Once all servos are mounted, tie the other end of each piece of thread to the corresponding servo attachment so that when the servo is fully rotated, it will curl the finger in as much possible.
Stick a breadboard with an Arduino at the other end, and the physical build is pretty much done.
Wire it up according to the Schematic.
There are 2 main pieces of software - the Arduino code and the PC app.
At this stage, you can go ahead and download the LeapHand.ino file from the repository, and the data.zip folder. Place these in the same folder and extract data.zip. **It must be extracted in the same folder as the.ino!

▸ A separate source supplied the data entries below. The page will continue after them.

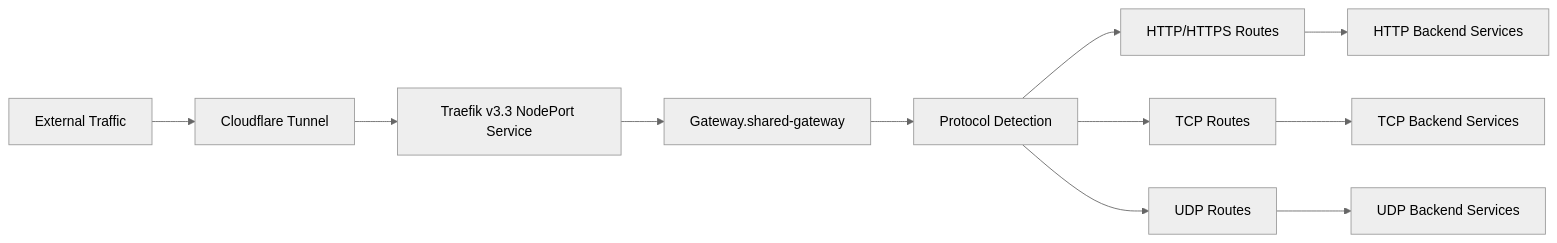
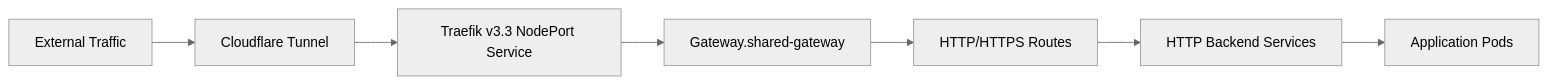
Before and after one commit to Hoangvu75/k8s_manifest: diagram 12 of 12 in .qoder/repowiki/en/content/Infrastructure Applications/Gateway API Controller.md, drawn with Mermaid (neutral theme). The commit also changed other lines of this file and 10 other files, not shown here.

````diff
--- a/.qoder/repowiki/en/content/Infrastructure Applications/Gateway API Controller.md
+++ b/.qoder/repowiki/en/content/Infrastructure Applications/Gateway API Controller.md
@@ -469,13 +475,9 @@
 ```mermaid
 flowchart LR
 A["External Traffic"] --> B["Cloudflare Tunnel"]
 B --> C["Traefik v3.3 NodePort Service"]
 C --> D["Gateway.shared-gateway"]
-D --> E["Protocol Detection"]
-E --> F["HTTP/HTTPS Routes"]
-E --> G["TCP Routes"]
-E --> H["UDP Routes"]
-F --> I["HTTP Backend Services"]
-G --> J["TCP Backend Services"]
-H --> K["UDP Backend Services"]
+D --> E["HTTP/HTTPS Routes"]
+E --> F["HTTP Backend Services"]
+F --> G["Application Pods"]
 ```
````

Add the contents of the "libraries" folder to your Arduino libraries folder.
Configure your Arduino IDE to work with the ESP8266, and install the ESP8266 Sketch Data Upload tool in your IDE. This is used to upload data files to the microcontroller.
Connect the microcontroller to your PC, then go ahead and run the Sketch Data Upload tool, and then build and upload the code.

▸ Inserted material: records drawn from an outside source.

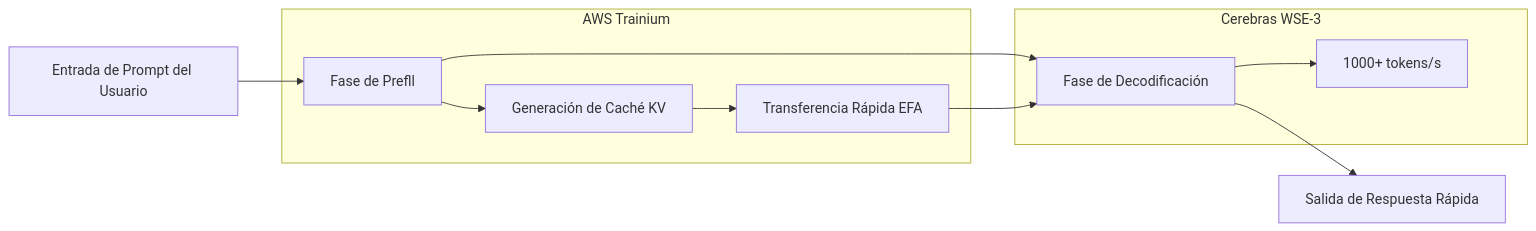
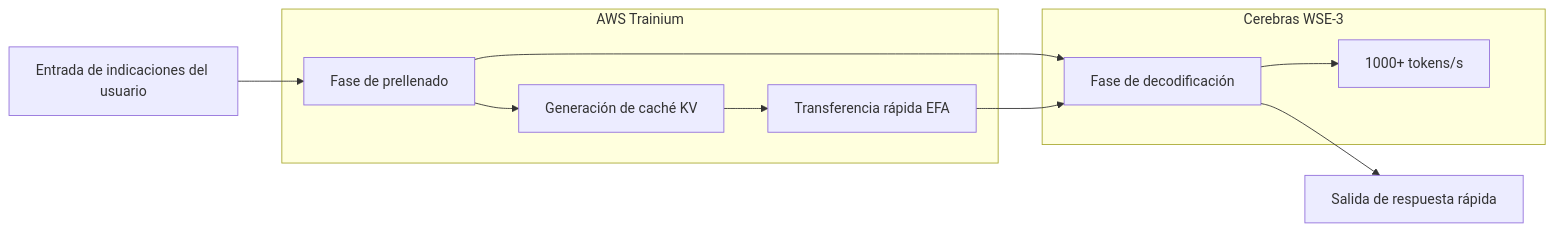
The diagram in articles/es/2026-03-18-cerebras-openai-inference-acceleration.md (no-problem-dev/rick-brick-content), drawn with Mermaid before and after one commit. The commit also changed other lines of this file and 126 other files, not shown here.

````diff
--- a/articles/es/2026-03-18-cerebras-openai-inference-acceleration.md
+++ b/articles/es/2026-03-18-cerebras-openai-inference-acceleration.md
@@ -106,16 +108,16 @@
 ```mermaid
 graph LR
-    A[Entrada de Prompt del Usuario] --> B[Fase de Prefll]
-    B --> C[Fase de Decodificación]
-    C --> D[Salida de Respuesta Rápida]
+    A[Entrada de indicaciones del usuario] --> B[Fase de prellenado]
+    B --> C[Fase de decodificación]
+    C --> D[Salida de respuesta rápida]
 
     subgraph AWS Trainium
-        B --> E[Generación de Caché KV]
-        E --> F[Transferencia Rápida EFA]
+        B --> E[Generación de caché KV]
+        E --> F[Transferencia rápida EFA]
     end
 
     subgraph Cerebras WSE-3
         F --> C
         C --> G[1000+ tokens/s]
     end
 ```
````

That's it for the Arduino.
Next, you'll need to install the Leap Motion SDK by following the instructions on the Leap Motion website. Then download the Unity Packages for it.
Create a new Unity project (make sure to use Unity 2020.1.5 or later). Import the Core package from the Leap Motion download into the project. Then import the LeapAnimatronicHand package from the repository in the same project.
Run the RobotHand scene to make sure your hands are tracking properly. Switch over to the Calibration scene, run it, and follow the on-screen prompts.
Now, see which Port your Arduino is connected to.
Then find the "Serial" object in the Unity scene and replace the Port Name with the one your Arduino is using.
That should do it. You can now run the whole project.
Start up the Arduino first, then start running the RobotHand scene. If you select Live mode, you should see that the robotic hand now tracks your right hand (note: left hand tracking not supported).
You can record animations by either clicking the big red button or by pressing the 'R' key. Animations will overwrite whatever is currently stored in the selected File on the righthand side of the screen.
Press 'R' again to stop recording. If you switch over to Playback at this point, your animation should play.
You can record up to 5 animations. Whichever File is selected while in Playback mode will play.
That's about it. Have fun!
Below is a video showing the whole build process and demonstration:
Schematics, diagrams and documents
I like to make stuff and make videos about it.
Leave your feedback...